Honoring a lifetime of poetry

Carl Rakosi, who will be 99 years old tomorrow, spoke via audio broadcast at the Writers House.

The Daily Pennsylvanian
November 5, 2002

With the help of modern technology via audio broadcast, students were able to transcend time and place to talk with Carl Rakosi, a celebrated poet and alumnus of the School of Social Work who will be celebrating his 99th birthday tomorrow. Tom Devaney, program coordinator for the Kelly Writers House where the event was held and one of the moderators of the audiocast, introduced the poet last Wednesday night, saying, "The most singular characteristic of Rakosi's poetry is its authenticity."

Devaney then discussed Rakosi's background.
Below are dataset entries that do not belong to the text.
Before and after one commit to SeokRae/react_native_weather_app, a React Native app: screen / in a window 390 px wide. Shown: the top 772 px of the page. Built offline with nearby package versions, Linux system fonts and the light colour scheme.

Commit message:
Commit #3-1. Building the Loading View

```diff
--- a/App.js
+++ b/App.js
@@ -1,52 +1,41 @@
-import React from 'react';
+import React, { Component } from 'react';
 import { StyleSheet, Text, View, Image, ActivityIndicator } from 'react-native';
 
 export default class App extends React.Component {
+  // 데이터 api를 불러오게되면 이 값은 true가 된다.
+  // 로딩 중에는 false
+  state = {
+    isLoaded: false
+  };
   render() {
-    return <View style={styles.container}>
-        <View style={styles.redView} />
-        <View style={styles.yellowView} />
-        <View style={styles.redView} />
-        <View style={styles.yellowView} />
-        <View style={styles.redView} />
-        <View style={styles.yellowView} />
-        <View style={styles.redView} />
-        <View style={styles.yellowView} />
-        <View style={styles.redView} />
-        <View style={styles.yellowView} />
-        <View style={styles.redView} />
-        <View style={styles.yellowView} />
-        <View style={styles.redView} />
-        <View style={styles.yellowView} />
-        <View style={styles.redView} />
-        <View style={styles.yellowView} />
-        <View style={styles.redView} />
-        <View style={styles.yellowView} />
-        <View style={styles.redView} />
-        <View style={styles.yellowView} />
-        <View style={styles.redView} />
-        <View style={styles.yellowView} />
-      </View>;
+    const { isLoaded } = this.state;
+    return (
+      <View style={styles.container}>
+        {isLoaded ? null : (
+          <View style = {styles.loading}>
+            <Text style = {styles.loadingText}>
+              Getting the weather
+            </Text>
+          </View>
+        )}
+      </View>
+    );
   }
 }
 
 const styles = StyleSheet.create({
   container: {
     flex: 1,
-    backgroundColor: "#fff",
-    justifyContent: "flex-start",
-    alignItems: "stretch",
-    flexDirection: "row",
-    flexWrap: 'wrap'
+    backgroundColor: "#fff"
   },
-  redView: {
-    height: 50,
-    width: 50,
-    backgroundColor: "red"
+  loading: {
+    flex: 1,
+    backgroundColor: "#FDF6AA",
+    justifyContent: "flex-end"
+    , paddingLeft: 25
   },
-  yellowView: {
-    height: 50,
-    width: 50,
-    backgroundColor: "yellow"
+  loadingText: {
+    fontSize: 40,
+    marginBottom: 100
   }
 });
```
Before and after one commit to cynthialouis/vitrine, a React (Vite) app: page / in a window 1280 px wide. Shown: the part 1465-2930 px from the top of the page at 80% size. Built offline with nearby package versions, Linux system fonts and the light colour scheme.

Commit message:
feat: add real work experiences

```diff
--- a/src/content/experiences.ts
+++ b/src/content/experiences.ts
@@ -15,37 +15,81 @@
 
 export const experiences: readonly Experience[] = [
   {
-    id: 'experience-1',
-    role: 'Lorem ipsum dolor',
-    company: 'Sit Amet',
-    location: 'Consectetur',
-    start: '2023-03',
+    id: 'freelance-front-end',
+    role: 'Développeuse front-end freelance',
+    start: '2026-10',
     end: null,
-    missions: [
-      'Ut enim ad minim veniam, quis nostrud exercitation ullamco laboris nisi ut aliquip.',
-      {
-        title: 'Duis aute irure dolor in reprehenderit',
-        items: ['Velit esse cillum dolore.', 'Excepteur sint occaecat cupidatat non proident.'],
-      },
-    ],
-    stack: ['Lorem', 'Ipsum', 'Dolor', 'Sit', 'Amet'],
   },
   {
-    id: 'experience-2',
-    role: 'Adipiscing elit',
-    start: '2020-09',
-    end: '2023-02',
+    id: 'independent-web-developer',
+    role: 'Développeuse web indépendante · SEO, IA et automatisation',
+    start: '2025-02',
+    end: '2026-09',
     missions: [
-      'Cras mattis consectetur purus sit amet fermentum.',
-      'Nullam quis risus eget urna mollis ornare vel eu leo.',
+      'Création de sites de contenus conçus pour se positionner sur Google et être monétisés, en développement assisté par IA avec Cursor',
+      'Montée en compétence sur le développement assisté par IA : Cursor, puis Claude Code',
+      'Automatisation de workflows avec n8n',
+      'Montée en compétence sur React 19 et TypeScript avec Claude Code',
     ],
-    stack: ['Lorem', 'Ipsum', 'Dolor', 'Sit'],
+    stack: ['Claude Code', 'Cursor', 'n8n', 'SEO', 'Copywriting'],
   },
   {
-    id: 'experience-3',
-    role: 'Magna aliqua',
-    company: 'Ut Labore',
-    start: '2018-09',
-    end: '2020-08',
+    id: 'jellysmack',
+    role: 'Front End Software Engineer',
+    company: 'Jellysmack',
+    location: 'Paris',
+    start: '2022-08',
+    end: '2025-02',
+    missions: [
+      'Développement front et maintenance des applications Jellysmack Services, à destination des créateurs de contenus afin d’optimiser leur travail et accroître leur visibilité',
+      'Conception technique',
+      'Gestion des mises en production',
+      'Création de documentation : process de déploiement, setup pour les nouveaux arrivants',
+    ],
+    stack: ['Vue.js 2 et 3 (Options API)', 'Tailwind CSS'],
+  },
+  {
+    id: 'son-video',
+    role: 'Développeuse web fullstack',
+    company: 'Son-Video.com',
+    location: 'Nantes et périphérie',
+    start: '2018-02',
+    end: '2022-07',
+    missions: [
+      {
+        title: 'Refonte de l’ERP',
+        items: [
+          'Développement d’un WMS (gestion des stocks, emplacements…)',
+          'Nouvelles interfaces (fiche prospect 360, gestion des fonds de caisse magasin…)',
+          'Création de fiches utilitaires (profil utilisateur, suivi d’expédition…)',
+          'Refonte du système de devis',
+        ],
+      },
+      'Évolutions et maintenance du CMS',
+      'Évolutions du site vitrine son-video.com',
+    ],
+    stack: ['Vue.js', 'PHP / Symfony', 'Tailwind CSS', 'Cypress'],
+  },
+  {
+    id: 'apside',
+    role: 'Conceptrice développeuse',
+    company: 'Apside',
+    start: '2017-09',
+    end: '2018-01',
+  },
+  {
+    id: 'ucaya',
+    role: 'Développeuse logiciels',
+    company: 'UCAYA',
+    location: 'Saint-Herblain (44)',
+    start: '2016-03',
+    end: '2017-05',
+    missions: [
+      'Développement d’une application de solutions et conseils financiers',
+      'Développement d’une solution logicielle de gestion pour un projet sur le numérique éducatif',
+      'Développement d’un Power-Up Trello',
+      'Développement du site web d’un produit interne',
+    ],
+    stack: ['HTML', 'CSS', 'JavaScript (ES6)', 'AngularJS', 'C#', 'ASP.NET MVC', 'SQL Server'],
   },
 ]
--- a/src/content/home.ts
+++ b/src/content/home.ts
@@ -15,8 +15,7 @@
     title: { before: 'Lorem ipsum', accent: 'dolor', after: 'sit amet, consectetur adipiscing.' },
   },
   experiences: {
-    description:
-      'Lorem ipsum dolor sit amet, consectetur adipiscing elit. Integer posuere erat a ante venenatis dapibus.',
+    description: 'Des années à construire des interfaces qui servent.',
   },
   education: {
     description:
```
The poet, who was born to Hungarian parents in Berlin, came to the United States in 1910. Rakosi said that being an immigrant greatly affected his work because "an immigrant sees [American life] in a different way."

Rakosi, who spoke from San Francisco, then read his poem, "Love America Uncle Sam Needs You," which he dedicated to President Bush.

"I can love a dog / but a whole country / with interests bigger than death? / You gotta be kidding!"

Once a very political writer, Rakosi wrote poems in the 1930s advocating Communism.

"Political writing has to do with a poet's outrage and social injustice," he said. "How to express this in poetry is not so easy."

Then, from 1941-1967, Rakosi stopped writing altogether. Without clearly explaining why, he mentioned that he stopped reading poetry as well. "To read poetry would have been torture if I couldn't write it," he said.

Rakosi also discussed old age and read from "The Old Poet's Tale," a poem about Alzheimer's Disease. "My wife busied herself / and hung my favorite / landscape over the bed and set an old snapshot / on the mantle to / remind me who I was."

Rakosi did not stay on serious subjects for long. When asked how he had been influenced by fellow poet and friend Louis Zukofsky, the writer said, "We didn't talk about poetry at all. We talked about women mostly. I was his mentor."

Rakosi and Zukofsky belong to a group of poets known as the "Objectivists." Rakosi was asked to define the term. He called Objectivist poetry "external" but also said, "You can't really define it."

The poet was also asked why he arranged his poetry thematically instead of chronologically. He argued, "It's not really important whether a poem is written during a poet's youth or middle age. A poem stands on its own."

The audiocast ended with the audience singing "Happy Birthday" to the poet.

School of Arts and Sciences graduate student Deming Love said, "It's amazing to talk to someone who has a full century of perspective."

The audiocast was joined by 35 to 40 people from around the world and will be available via the internet on the Kelly Writers House Web site.